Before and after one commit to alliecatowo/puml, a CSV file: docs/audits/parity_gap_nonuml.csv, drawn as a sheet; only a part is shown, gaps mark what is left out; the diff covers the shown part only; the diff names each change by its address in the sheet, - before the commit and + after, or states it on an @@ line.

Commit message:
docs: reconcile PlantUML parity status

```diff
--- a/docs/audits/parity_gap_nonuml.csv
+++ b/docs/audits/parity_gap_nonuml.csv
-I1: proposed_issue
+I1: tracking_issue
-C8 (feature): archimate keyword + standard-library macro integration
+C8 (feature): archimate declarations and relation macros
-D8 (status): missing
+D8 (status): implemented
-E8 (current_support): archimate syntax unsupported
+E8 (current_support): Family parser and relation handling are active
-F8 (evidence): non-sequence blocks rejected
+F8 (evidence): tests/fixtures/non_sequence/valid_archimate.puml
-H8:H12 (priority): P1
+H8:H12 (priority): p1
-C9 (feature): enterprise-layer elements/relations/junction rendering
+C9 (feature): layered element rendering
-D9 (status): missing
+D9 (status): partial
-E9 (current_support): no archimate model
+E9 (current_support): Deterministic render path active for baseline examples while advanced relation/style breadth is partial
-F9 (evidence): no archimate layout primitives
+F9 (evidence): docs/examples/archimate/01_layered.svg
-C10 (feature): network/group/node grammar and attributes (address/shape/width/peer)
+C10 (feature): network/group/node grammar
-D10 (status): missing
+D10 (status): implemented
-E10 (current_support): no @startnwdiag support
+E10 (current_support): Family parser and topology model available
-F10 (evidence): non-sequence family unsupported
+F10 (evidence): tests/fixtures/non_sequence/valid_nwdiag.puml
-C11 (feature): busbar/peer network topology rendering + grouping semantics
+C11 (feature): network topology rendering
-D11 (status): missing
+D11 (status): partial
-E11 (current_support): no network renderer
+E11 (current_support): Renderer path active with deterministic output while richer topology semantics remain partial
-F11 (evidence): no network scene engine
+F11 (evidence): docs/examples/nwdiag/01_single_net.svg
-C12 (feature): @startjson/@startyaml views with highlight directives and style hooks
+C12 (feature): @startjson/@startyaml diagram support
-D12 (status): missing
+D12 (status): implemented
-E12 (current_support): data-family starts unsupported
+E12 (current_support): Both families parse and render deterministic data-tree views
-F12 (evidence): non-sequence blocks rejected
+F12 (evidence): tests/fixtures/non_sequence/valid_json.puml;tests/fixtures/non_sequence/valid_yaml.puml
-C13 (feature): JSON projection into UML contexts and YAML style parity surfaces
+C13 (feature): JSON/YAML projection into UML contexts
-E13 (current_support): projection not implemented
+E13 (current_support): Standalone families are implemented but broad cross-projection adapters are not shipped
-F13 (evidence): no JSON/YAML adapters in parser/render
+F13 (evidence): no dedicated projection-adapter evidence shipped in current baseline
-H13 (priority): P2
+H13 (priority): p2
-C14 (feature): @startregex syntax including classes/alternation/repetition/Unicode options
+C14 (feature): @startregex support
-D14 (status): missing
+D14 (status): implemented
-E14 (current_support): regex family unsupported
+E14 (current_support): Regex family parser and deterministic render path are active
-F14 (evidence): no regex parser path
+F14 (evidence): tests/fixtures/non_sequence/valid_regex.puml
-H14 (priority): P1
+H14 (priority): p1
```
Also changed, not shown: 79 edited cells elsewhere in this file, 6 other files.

****************************************

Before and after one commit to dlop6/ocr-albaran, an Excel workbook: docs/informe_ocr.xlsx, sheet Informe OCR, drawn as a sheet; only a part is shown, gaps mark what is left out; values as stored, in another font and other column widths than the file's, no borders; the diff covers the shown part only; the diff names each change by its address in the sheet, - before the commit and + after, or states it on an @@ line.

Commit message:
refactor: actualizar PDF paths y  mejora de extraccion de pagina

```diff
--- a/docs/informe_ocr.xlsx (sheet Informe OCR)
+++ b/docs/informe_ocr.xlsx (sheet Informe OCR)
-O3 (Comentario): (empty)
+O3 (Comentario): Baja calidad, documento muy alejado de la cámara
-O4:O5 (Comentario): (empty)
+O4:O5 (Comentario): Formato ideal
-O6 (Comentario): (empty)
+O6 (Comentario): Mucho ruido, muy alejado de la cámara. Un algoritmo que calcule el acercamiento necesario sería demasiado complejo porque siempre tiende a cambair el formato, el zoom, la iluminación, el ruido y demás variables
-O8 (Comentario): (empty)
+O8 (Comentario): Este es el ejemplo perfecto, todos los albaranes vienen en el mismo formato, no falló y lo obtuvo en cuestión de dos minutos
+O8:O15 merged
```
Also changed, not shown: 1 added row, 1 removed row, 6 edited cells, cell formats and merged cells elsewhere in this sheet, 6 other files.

****************************************

_ABOUT THIS TASK_
Which lines in the data above contain "grammar"? Show each one.

_WRITTEN RESPONSE_
-C10 (feature): network/group/node grammar and attributes (address/shape/width/peer)
+C10 (feature): network/group/node grammar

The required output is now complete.